### WHAT YOU SHOULD DO
Give the number of lines below that contain "capitalize", with no other output.

### EXTRACTED RECORDS
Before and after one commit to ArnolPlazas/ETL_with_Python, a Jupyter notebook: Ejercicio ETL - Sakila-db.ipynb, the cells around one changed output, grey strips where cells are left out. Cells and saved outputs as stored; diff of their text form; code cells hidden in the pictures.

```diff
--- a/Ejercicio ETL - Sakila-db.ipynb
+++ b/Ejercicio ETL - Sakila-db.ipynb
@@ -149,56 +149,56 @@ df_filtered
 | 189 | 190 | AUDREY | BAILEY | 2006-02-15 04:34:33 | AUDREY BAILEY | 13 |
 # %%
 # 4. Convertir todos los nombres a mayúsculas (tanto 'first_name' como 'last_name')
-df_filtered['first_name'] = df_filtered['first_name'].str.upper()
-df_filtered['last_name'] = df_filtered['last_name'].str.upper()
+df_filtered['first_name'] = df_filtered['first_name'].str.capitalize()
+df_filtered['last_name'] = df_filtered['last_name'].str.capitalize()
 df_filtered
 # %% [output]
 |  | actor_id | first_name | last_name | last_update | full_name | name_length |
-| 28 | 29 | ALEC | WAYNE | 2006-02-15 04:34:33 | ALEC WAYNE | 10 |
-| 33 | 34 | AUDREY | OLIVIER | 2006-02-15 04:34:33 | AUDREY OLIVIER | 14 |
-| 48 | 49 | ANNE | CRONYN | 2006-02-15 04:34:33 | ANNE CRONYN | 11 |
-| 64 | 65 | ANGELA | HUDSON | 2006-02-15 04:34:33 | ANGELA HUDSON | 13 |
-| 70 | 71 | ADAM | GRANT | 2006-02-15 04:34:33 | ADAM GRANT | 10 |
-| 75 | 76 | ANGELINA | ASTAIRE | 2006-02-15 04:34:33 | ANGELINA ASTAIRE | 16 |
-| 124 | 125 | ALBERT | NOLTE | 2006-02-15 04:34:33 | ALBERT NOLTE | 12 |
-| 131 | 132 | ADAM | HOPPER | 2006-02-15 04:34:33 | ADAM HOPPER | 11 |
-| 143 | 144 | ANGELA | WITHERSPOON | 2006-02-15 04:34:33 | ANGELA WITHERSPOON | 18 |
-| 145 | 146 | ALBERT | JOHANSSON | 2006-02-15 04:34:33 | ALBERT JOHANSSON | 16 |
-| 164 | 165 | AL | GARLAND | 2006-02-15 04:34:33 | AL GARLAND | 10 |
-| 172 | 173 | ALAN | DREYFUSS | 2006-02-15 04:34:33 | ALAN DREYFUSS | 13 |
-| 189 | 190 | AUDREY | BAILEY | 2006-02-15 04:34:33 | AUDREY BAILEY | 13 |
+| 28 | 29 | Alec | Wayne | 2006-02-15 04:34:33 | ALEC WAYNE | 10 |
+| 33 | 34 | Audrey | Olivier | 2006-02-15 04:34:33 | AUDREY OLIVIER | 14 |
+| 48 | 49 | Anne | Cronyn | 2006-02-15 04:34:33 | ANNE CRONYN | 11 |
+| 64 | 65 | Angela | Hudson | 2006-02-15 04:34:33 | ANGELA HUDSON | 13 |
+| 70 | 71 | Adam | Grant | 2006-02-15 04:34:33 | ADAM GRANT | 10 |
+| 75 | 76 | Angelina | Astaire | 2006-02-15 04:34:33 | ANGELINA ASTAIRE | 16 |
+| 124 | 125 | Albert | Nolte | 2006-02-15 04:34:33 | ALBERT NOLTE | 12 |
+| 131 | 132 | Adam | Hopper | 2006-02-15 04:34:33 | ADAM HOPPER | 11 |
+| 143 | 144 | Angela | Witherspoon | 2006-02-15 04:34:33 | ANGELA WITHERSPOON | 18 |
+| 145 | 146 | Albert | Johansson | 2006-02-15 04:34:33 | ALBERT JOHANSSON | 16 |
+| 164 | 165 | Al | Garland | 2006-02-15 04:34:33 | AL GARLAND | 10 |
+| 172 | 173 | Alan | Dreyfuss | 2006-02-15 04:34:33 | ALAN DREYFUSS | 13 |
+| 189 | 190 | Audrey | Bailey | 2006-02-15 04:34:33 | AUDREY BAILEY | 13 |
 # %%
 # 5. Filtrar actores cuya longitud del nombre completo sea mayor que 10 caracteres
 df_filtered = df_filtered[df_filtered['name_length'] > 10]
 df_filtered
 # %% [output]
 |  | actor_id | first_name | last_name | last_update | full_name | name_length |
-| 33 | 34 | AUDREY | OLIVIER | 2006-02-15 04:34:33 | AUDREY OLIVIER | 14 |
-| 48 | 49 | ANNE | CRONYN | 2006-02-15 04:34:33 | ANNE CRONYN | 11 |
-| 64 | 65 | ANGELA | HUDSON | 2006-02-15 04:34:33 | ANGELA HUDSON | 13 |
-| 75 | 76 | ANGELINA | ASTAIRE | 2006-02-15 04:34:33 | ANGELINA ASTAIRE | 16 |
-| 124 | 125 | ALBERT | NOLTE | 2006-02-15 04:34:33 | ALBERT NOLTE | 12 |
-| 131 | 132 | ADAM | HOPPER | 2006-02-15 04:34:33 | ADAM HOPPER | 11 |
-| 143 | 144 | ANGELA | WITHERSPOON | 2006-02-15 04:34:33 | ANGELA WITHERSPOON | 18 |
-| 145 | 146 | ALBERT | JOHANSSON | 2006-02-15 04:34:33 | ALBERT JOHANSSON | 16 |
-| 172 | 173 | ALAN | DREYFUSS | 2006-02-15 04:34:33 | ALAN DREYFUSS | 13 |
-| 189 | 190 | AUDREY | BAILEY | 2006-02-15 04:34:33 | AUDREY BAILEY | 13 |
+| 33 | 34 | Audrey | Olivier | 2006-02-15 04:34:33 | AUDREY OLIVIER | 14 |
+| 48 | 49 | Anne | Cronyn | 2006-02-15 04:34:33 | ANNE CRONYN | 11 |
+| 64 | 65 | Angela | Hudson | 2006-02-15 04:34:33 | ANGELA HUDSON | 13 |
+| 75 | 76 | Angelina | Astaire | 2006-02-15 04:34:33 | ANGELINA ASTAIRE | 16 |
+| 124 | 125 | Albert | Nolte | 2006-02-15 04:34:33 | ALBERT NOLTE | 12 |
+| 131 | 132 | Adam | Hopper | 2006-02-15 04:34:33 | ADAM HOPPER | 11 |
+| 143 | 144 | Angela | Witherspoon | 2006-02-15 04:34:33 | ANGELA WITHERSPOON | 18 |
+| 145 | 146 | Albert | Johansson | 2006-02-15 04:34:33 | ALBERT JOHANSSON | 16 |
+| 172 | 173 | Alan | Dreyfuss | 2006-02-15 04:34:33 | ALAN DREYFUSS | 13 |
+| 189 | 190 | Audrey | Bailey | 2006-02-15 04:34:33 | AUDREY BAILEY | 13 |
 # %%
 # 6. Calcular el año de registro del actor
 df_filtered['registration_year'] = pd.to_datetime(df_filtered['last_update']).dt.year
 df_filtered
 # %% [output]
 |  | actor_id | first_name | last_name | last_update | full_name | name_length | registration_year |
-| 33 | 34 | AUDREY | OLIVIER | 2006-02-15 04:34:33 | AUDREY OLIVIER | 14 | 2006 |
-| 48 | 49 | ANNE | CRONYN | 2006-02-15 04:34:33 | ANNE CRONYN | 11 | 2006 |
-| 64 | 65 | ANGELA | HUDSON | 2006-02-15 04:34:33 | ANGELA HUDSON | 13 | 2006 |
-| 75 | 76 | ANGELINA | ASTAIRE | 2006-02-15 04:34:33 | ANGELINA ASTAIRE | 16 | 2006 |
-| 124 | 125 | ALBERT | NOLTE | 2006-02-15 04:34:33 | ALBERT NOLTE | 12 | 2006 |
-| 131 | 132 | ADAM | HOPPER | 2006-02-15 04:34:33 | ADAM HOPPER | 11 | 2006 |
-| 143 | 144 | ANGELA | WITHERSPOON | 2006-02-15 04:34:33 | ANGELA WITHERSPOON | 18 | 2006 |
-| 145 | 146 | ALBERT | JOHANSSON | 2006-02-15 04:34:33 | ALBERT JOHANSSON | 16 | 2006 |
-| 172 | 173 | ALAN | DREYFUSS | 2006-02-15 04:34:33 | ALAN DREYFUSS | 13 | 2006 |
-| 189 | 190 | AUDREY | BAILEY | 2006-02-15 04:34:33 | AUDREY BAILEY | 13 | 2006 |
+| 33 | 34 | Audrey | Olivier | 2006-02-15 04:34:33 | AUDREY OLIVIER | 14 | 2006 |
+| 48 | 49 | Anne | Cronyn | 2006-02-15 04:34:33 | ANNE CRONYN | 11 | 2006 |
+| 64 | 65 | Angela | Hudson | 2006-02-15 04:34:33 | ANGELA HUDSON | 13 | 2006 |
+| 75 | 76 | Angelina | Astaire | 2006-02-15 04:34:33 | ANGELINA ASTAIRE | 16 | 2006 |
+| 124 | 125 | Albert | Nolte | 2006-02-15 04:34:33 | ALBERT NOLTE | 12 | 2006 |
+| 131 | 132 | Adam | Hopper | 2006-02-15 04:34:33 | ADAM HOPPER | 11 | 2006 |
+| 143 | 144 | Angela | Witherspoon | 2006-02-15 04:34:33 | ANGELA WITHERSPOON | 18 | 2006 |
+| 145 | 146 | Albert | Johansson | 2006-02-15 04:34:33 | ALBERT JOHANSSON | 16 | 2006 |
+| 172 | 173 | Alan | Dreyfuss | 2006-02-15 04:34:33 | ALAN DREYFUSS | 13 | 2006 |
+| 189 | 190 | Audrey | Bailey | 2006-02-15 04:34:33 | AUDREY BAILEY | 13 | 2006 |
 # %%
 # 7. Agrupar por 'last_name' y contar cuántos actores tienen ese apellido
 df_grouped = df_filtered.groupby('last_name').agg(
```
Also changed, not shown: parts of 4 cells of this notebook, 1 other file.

### EXERCISE RESULT
2